◆ **Available data**:
________

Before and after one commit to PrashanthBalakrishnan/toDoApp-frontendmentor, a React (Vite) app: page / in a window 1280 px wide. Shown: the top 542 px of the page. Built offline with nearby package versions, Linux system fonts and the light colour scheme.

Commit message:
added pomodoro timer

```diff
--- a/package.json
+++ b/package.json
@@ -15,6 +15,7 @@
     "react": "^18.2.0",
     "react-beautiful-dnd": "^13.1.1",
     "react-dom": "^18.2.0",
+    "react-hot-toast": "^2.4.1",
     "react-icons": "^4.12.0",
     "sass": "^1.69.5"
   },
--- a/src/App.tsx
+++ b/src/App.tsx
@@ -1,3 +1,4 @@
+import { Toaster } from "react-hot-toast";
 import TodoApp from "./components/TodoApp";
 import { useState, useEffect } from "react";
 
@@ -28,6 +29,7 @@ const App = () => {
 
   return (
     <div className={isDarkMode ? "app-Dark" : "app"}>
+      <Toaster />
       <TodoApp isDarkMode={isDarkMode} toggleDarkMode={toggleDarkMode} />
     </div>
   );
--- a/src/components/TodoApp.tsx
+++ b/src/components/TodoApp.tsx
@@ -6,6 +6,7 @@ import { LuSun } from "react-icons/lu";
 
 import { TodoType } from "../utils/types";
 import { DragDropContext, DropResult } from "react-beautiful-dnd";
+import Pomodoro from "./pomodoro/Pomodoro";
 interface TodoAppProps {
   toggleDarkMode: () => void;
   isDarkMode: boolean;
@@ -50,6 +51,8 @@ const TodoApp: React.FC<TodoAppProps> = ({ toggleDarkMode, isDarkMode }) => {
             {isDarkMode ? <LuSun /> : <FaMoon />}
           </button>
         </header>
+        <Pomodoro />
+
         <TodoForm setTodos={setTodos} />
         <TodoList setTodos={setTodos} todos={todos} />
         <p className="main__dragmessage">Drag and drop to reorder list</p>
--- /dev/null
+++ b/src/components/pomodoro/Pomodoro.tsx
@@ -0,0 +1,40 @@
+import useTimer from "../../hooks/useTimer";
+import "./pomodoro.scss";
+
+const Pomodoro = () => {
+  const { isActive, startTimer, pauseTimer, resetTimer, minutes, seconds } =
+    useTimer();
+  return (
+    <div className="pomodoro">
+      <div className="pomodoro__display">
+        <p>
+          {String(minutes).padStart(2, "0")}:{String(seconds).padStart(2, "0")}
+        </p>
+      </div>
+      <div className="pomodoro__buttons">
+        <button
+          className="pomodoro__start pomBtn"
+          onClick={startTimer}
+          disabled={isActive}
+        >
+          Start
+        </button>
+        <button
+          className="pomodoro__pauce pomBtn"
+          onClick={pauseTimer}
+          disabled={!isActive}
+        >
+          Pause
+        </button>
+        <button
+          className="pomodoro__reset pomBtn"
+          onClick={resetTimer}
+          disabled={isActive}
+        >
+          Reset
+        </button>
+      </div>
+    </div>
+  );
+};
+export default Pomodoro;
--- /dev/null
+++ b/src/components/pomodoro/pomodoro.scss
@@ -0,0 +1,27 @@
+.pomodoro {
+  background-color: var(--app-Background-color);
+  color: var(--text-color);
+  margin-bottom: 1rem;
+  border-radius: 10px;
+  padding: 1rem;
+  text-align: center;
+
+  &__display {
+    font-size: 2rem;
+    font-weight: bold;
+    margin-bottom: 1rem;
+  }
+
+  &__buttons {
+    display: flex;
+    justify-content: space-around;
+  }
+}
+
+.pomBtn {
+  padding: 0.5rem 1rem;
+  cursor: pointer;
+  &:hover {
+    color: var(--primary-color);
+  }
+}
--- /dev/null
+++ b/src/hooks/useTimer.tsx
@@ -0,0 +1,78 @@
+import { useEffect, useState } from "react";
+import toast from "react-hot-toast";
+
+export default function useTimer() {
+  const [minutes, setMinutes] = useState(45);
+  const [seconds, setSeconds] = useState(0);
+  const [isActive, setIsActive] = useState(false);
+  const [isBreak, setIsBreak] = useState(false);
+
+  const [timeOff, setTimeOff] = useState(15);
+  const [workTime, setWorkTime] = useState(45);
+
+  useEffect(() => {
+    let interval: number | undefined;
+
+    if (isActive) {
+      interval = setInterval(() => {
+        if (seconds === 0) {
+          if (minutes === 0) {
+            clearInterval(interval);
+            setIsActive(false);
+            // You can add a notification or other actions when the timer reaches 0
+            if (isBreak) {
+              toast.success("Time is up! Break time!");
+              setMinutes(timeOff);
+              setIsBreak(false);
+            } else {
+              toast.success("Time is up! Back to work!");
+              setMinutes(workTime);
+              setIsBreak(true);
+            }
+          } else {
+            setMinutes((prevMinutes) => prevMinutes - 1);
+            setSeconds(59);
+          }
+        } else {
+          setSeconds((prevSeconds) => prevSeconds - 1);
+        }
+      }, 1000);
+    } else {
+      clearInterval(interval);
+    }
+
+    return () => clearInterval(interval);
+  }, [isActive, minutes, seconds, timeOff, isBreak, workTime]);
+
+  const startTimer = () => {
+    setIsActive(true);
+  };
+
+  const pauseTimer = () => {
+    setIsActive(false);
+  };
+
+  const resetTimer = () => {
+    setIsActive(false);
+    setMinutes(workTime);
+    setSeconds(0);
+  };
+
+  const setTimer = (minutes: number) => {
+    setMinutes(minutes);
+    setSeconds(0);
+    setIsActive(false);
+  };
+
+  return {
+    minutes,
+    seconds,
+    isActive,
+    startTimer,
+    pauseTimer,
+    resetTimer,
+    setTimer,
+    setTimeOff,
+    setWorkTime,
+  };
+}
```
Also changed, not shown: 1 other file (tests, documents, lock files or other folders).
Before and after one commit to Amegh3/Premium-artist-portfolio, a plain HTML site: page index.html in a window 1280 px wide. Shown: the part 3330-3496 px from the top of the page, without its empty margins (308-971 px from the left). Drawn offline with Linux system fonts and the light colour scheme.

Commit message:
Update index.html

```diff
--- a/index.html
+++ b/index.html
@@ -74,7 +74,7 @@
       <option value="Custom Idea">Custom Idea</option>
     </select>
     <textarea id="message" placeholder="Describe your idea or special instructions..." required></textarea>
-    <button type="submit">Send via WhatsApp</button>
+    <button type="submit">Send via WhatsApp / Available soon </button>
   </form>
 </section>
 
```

________

◆ **Work item**:
Copy out each line of the data that holds the string "clearInterval".

◆ **Exercise response**:
+            clearInterval(interval);
+      clearInterval(interval);
+    return () => clearInterval(interval);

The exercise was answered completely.